Well, it’s that time of year again. Two days of 20-degree temps and ice covered streets will practically close a small town down and keep everyone inside. Which is actually really great, giving us a long three-day weekend (work was cancelled on Friday, woot woot) with no where to be. We’ve had the fire going non-stop, I made some homemade chicken tortilla soup, and we’ve had the chance to do some reading, movie-watching, house projects, and lots of lounging. I really do love these times when we’re forced to slow down. We even played outside with the dogs, and Chris pushed me down the alley on a cookie sheet. Oh ya we did. Sliding down a hill on a makeshift sled like a bunch of fools will just never get old. Ever.
So, with all this time on my hands, I had an itchin’ to do something crafty. And of course, I photographed the whole process so I could share with YOU. It’s seriously one of the quickest, easiest, cheapest projects I’ve done. And we all know those are three ingredients for the perfect DIY. So, get your materials out, roll up your sleeves, and read on.
GATHER YOUR MATERIALS:
– pair of scissors
– linen/burlap scraps
– black sharpie
– whatever twine or string you have on hand
– hot glue gun and extra sticks
TRACE & CUT OUT YOUR FLAG
I made mine about 9 inches long and 3 inches wide, so I can fold it over the twine to attach it. Once you cut it out, fold it in half, then cut out the triangle to make two points. Now, you can trace this pattern several times over your fabric. Amount will vary depending on how many letters you are making.
DRAW YOUR LETTERS ON EACH FLAG
Once you have all your flaggies traced and cut out, you can now draw on your letters.
ATTACH YOUR FLAGS TO YOUR TWINE
I had some sparkly cream twine I got on clearance at WalMart a couple years ago and a roll of red/white holiday twine from Paper Source that I wanted to combine together for more interest and texture. Make sure to measure how long you want your pennant, then cut your string and lay out your flags where you want them. I don’t have a photo for this part, but open up your flag, turn it upside down, lay your string on the crease, and spread some hot glue down the crease. Quickly fold over the flag and press carefully, so the fold sticks to the string.
HANG IT UP
I decided to leave the flags undone on the bottoms rather than gluing the whole thing together, so that the layers still show and give some depth.

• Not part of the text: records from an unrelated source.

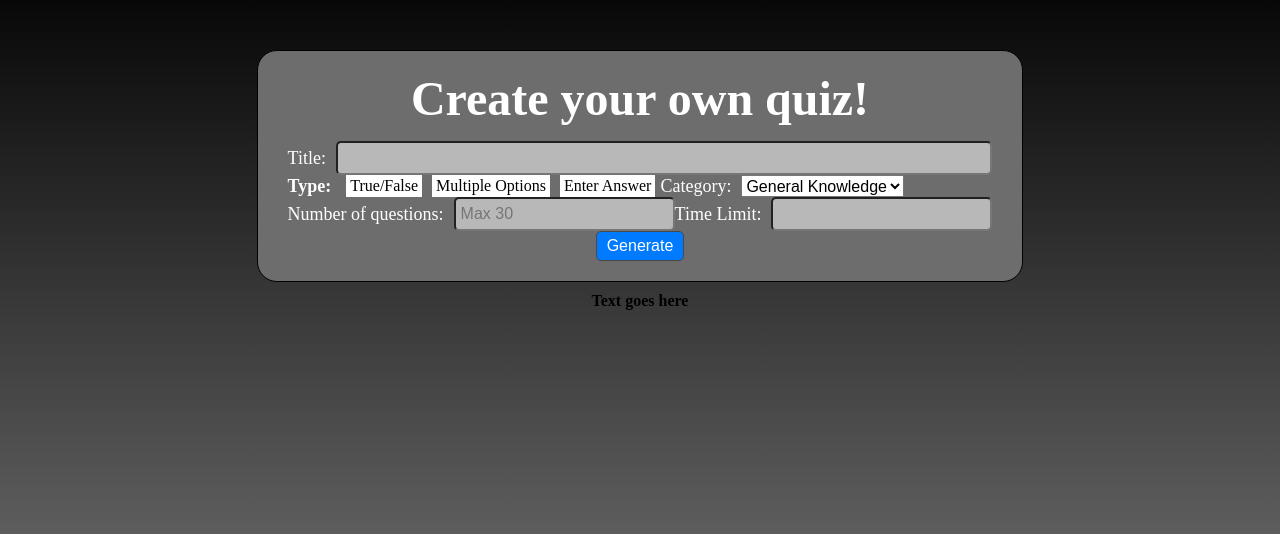
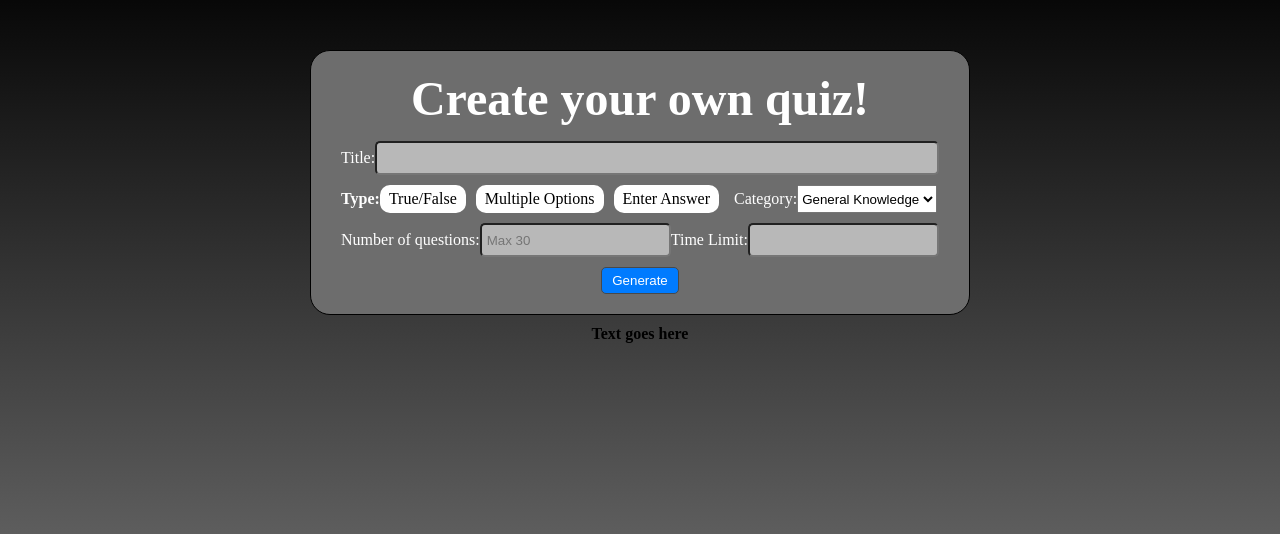
Before and after one commit to bendik-bo/cs50-final, a Flask app: page /create in a window 1280 px wide. Shown: the part 49-583 px from the top of the page. Run offline with Flask 3, Linux system fonts and the light colour scheme; a user stored in the database is signed in; some libraries are stand-ins or nearby versions.

Commit message:
Create: continued work on cleaning up rows and columns, and setting margins.

```diff
--- a/notes/TODO.txt
+++ b/notes/TODO.txt
@@ -12,4 +12,3 @@ Enter text here...
 
 
 Git comment:
-Create: Cleaned up create.html, div layouts. Added generated item container. Started work on margins.
--- a/static/styles.css
+++ b/static/styles.css
@@ -1,9 +1,8 @@
-/* Global */
+/* --- Global --- */
 * {
   margin: 0;
   padding: 0;
   box-sizing: border-box;
-  font-size: 16px;
 }
 
 :root {
@@ -36,9 +36,10 @@ h1 {
 
 h2 {
   color: white;
+  font-size: 1rem;
 }
 
-/* Navbar */
+/* --- Navbar --- */
 nav {
   display: flex;
   justify-content: center;
@@ -153,16 +155,93 @@ form {
   flex-direction: column;
 }
 
-.generated-item_container {
-  margin: 20px 0;
-}
-
 .field-container {
   max-width: 200px;
   margin-bottom: 5px;
 }
 
-/* Labels */
+/* Create page */
+.question-select_container {
+  display: flex;
+  flex-direction: column;
+  gap: 10px;
+}
+
+.question-select_row {
+  display: flex;
+  gap: 15px;
+}
+
+.question-select_item {
+  display: flex;
+  width: 100%;
+}
+
+.question-type-select_row {
+  display: flex;
+  gap: 10px;
+}
+
+.generated-item_container {
+  display: flex;
+  flex-direction: column;
+  margin: 20px 0;
+  gap: 10px;
+}
+
+.generated-item_row {
+  display: flex;
+
+}
+
+.generated-question_row {
+  display: flex;
+  flex-direction: column;
+  flex-grow: 1;
+}
+
+/* Bool type */
+.bool_answer-row {
+  display: flex;
+  flex-direction: column;
+  margin-left: 10px;
+}
+
+/* Multi type */
+.multi_answer-column {
+  display: flex;
+  flex-direction: column;
+  flex-grow: 1;
+}
+
+.multi_answer-column_inputs {
+  display: flex;
+  flex-direction: column;
+  justify-content: space-around;
+  gap: 5px;
+}
+
+.multi_option-column {
+  display: flex;
+  flex-direction: column;
+  margin-left: 10px;
+}
+
+.multi_radio {
+  flex-direction: column;
+  justify-content: space-evenly;
+  height: 100%;
+}
+
+/* Enter type */
+.enter_answer-row {
+  display: flex;
+  flex-direction: column;
+  width: 35%;
+  margin-left: 10px;
+}
+
+/* --- Labels --- */
 .label {
   color: white;
   white-space: nowrap;
@@ -173,11 +252,10 @@ form {
   white-space: nowrap;
   display: flex;
   align-items: center;
-  font-size: 18px;
-  margin-right: 10px;
+  font-size: 1rem;
 }
 
-/* Inputs */
+/* --- Inputs --- */
 input {
   background-color: rgb(184, 184, 184);
   height: 1.8rem;
@@ -210,8 +289,10 @@ input:focus {
   transition: all 0.5s ease-out;
 }
 
+/* Radio buttons */
 .radio-buttons {
   display: flex;
+  gap: 10px;
 }
 
 .radio-buttons input[type="radio"] {
@@ -219,26 +300,28 @@ input:focus {
 }
 
 .radio-buttons label {
-  padding: 2px 4px;
-  margin: 0 5px;
+  padding: 4px 8px;
   background-color: white;
   color: black;
   cursor: pointer;
   user-select: none;
   white-space: nowrap;
+  border-radius: 10px;
+  border: 1px solid transparent;
 }
 
 .radio-buttons input[type="radio"]:checked + label {
   background-color: black;
   color: white;
   border: 1px solid white;
+  transition: all 0.3s;
 }
 
 .radio-buttons label:hover {
   background-color: gray;
 }
 
-/* flash messages */
+/* --- flash messages --- */
 .failureMsg {
   display: block;
   gap: 5px;
--- a/templates/create.html
+++ b/templates/create.html
@@ -5,7 +5,9 @@ Create Quiz
 {% block main %}
 <h1>Create your own quiz!</h1>
 <form action="/create" method="POST">
-    <div class="field-row">
+    <div class="question-select_container">
+        <div class="question-select_row">
+            <div class="question-select_item">
                 <label class="create-label" for="title">Title:</label>
                 <input
                     name="title"
@@ -17,10 +19,12 @@ Create Quiz
                     maxlength="100"
                 />
             </div>
-    <div class="field-row">
+        </div>
+        <div class="question-select_row">
+            <div class="question-select_item">
+                <h2 class="create-label">Type:</h2>
                 <div class="radio-buttons">
-                <div class="field-row">
-                        <h2 class="create-label">Type:</h2>
+                    <div class="question-type-select_row">
                         <input
                             name="quiztype"
                             id="bool"
@@ -53,6 +57,8 @@ Create Quiz
                         <label for="enter">Enter Answer</label>
                     </div>
                 </div>
+            </div>
+            <div class="question-select_item">
                 <label class="create-label" for="category">Category:</label>
                 <select id="category" name="category" onchange="saveSelected()">
                     {% for category in categories %}
@@ -62,7 +68,9 @@ Create Quiz
                     {% endfor %}
                 </select>
             </div>
-    <div class="field-row">
+        </div>
+        <div class="question-select_row">
+            <div class="question-select_item">
                 <label class="create-label" for="amount">Number of questions:</label>
                 <input
                     name="amount"
@@ -81,6 +89,7 @@ Create Quiz
                     value="{{ time }}"
                 />
             </div>
+        </div>
         {% with message = get_flashed_messages(category_filter=["failCreate"]) %}
             {% if message %}
                 <div class="field-row center">
@@ -93,6 +102,7 @@ Create Quiz
         <div class="field-row center">
             <button class="field-btn" type="submit">Generate</button>
         </div>
+    </div>
 </form>
 <form action="/submit" method="POST">
 {% if generate_questions %}
@@ -100,7 +110,7 @@ Create Quiz
     {% for i in range(amount) %}
         <div class="generated-item_container">
             <div class="field-row">
-                <div class="create_question-row">
+                <div class="generated-question_row">
                     <label class="create-label" for="question{{ i+1 }}">Question {{ i+1 }}</label>
                     <input
                     name="question{{ i+1 }}"
@@ -162,8 +172,9 @@ Create Quiz
             </div>
             {% if quiztype == "multi" %}
                 <div class="field-row">
-                    <div class="multi_answer-row">
+                    <div class="multi_answer-column">
                         <h2>Answers</h2>
+                        <div class="multi_answer-column_inputs">
                             {% for j in range(3) %}
                                 <input
                                     name="answer{{ i+1 }}_{{ j+1 }}"
@@ -178,7 +189,8 @@ Create Quiz
                                 />
                             {% endfor %}
                         </div>
-                    <div class="multi_option-row">
+                    </div>
+                    <div class="multi_option-column">
                         <h2>Correct</h2>
                         <div class="radio-buttons multi_radio">
                             {% for n in range(3) %}
```
Also changed, not shown: other parts of static/styles.css (+8 -46 lines). Lines whose indentation alone changed are shown as unchanged.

When you’re pennant is complete, just hang on your mantle with a few tacks, and you’re done!